First, the headliner: price. If you checked the Dropbox website yesterday, the max amount of space you could grab for yourself was 500GB and it would have cost you $50/month or $500/year… hardly a bargain when you consider Google Drive offers a full Terabyte for only $10/mo.
That changes today, because Dropbox Pro and all the perks that come along with the market leader in online storage just matched Google’s price, offering a single option. One TB for $10/month or $100/year.
But price was actually one of the last things that Dropbox mentioned when we spoke to them over the phone yesterday. They’re much more keen on the updated functionality of the Pro offering. Functionality that we think will resonate quite well with photographers.
Most of the updates revolve around sharing, and three new features that give you a lot more control over how you share your work with clients. Basic sharing has been augmented with three new features: Password Protection, Expiration Dates and View-Only Permissions.

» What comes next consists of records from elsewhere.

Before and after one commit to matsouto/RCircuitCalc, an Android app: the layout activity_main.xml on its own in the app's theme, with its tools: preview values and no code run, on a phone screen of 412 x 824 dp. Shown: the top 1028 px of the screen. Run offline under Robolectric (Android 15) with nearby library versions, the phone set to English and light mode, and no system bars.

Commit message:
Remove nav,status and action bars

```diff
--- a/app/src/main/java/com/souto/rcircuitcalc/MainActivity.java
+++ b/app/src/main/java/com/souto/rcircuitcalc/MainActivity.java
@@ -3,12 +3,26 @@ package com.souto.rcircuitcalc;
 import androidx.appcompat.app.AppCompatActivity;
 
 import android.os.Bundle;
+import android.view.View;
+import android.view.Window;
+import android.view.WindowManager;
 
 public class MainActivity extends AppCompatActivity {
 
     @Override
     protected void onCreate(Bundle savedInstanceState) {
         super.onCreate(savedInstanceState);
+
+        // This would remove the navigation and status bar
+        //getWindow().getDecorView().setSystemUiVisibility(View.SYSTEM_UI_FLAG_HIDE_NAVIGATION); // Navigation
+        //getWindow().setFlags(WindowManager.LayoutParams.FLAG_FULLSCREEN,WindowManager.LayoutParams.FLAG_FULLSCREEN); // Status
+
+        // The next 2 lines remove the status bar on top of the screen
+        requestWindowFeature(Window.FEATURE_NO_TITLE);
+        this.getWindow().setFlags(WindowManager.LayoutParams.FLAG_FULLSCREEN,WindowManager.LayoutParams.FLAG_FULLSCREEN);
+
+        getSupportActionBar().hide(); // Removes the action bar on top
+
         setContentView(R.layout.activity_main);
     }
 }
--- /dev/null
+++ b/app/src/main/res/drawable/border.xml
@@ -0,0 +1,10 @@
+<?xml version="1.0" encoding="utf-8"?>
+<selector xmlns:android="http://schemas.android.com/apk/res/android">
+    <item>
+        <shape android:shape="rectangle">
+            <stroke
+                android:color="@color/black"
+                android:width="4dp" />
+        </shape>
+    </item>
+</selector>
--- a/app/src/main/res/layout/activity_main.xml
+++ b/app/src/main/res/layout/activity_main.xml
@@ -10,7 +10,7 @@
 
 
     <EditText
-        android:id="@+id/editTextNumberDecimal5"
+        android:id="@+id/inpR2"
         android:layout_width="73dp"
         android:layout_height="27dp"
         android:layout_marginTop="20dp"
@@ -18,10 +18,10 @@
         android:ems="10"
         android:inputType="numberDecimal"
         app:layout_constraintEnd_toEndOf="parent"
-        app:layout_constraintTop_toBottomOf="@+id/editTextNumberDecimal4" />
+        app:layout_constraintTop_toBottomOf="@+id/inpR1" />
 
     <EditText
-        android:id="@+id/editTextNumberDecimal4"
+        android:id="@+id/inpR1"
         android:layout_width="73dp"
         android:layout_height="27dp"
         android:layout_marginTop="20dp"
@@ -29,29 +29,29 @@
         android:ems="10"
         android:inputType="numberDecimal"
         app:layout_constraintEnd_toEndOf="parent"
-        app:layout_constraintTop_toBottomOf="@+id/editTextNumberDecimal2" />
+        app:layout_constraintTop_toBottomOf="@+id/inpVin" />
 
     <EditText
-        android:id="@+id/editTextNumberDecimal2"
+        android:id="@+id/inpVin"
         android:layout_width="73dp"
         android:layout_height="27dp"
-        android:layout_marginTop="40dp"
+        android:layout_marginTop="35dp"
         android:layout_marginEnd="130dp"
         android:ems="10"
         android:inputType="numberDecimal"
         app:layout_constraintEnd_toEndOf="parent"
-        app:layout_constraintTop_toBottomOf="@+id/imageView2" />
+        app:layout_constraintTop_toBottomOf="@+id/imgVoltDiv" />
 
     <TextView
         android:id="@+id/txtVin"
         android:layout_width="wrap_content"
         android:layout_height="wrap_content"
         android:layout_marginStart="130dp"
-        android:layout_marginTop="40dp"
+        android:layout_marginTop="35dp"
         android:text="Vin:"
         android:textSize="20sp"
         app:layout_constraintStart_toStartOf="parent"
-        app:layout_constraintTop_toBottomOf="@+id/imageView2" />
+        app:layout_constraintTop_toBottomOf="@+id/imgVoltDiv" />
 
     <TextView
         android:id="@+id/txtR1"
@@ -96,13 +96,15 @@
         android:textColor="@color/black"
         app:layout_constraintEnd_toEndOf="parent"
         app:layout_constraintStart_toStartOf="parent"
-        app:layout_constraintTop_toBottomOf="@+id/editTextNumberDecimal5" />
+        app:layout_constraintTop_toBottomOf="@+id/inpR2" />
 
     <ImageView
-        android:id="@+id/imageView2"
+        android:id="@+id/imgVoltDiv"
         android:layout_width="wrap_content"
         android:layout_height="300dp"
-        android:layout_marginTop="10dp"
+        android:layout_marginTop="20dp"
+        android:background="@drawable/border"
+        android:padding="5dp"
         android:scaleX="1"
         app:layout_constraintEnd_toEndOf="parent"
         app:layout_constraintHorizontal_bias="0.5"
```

The first two apply to links shared with others — say, a wedding client — and are pretty self-explanatory.
No longer will you have to worry that you’ve shared your link with the wrong person; even if you do, they’ll need a password to access it if you decide to set one.
Plus, if you’re sharing a link with the press or maybe you’d like others to offer limited time access to digital files (with a big fat watermark) so you can tempt clients or wedding attendees to buy prints later on, you can now set an expiration date on the link so it disappears after one week, one month, or on any specific date you set.
The last of the three features mentioned, View-Only Permissions, applies to shared folders. Great if you’re working on a project with several people or if you would like to share an album with multiple people who may not be familiar with Dropbox, you can now give them View-Only permission instead of letting them edit the folder.
People given View-Only permissions will still be able to see the shared folder in their Dropbox, and they can even download the files and information therein, but they can’t add or remove files. This is designated by a tiny lock that shows up both on the web platform and in their own personal Dropbox folder on their computer.
Finally, in addition to the sharing features, the final update to Dropbox is called Remote Wipe and offers some peace of mind for those of us who are… let’s say… forgetfully inclined.
If you leave your phone or laptop or any other Dropbox loaded device on the subway or in a cab or at a coffee shop, you no longer have to freak out that people will have access to the files in your Dropbox folder. You can wipe individual devices from the Dropbox website in three clicks.
We had this feature demonstrated for us, and it really is instantaneous. You click a little “X,” mark a checkbox, press one more button and, voila, the folder disappears from the device in a matter of seconds. Sure, they have access to the REST of your computer or phone or whathaveyou, but we take what peace of mind we can get.
And that’s it. If you’ve never used Dropbox Pro, the new features coupled with the new price and the functionality that was already built into Dropbox will definitely make this a more tempting option.
You can find out more about the update from Dropbox themselves by heading over to the Dropbox blog or, if you’d like to open an account or upgrade your current Basic account, you can give Pro a shot at the new price by clicking here.